Originally posted by AnarchoCapitalist
Dumping cancerous materials on to your property is a clear property rights violation.


There is nothing clear in the world of law and its application.

Wait, who defines "cancerous" and how much of that is considered "dangerous"? The smoke of your BBQ grill is in fact carcinogenic to a degree. Should your neighbor sue? Now you decided to cover the fence in asbestos just in case. No damage just yet (hopefully). What now?

I feel that you know that your position here is not tenable.
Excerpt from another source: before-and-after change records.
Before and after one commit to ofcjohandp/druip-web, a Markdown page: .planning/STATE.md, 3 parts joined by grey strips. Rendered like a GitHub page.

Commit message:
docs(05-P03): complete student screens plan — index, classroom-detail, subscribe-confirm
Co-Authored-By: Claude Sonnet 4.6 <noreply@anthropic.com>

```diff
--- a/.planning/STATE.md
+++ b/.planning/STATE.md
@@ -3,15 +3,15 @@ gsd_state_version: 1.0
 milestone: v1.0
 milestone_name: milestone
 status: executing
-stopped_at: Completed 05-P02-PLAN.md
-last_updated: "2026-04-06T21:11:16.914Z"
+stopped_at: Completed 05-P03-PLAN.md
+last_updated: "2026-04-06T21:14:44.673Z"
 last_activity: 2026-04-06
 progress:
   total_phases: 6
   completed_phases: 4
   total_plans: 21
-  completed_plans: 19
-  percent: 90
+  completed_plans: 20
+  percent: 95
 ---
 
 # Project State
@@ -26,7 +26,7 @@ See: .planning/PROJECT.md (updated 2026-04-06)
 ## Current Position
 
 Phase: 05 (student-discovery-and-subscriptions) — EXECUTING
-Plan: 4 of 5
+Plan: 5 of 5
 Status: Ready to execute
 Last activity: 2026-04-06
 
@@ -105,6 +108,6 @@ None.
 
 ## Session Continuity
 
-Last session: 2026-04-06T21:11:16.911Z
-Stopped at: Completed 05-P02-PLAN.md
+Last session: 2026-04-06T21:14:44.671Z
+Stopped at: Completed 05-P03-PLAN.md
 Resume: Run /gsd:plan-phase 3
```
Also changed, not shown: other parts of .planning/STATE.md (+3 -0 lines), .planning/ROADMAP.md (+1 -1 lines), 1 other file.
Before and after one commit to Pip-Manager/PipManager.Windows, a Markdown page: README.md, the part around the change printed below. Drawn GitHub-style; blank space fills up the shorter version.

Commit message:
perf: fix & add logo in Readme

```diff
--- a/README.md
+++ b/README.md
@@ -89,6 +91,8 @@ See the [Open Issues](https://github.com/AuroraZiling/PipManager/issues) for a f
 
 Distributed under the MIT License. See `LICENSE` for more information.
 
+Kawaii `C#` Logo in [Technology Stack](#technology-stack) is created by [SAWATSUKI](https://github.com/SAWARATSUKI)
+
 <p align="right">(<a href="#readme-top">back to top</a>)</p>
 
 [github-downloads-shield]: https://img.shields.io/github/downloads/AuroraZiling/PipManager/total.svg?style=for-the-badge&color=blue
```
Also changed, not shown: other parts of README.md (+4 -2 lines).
Whatever.


My neighbor certainly could bring a suit. - but remember, its loser pays.

So he has to be certain that the judge isn't going to rule this case as frivolous before he brings it.

On a case by case basis, I highly doubt a judge would let that suit stand.

It would only stand if I was using my BBQ in some unreasonable way that was clearly effecting his property to a degree that caused measurable damage.



edit on 2/23/2012 by AnarchoCapitalist because: (no reason given)




posted on Feb, 23 2012 @ 07:10 PM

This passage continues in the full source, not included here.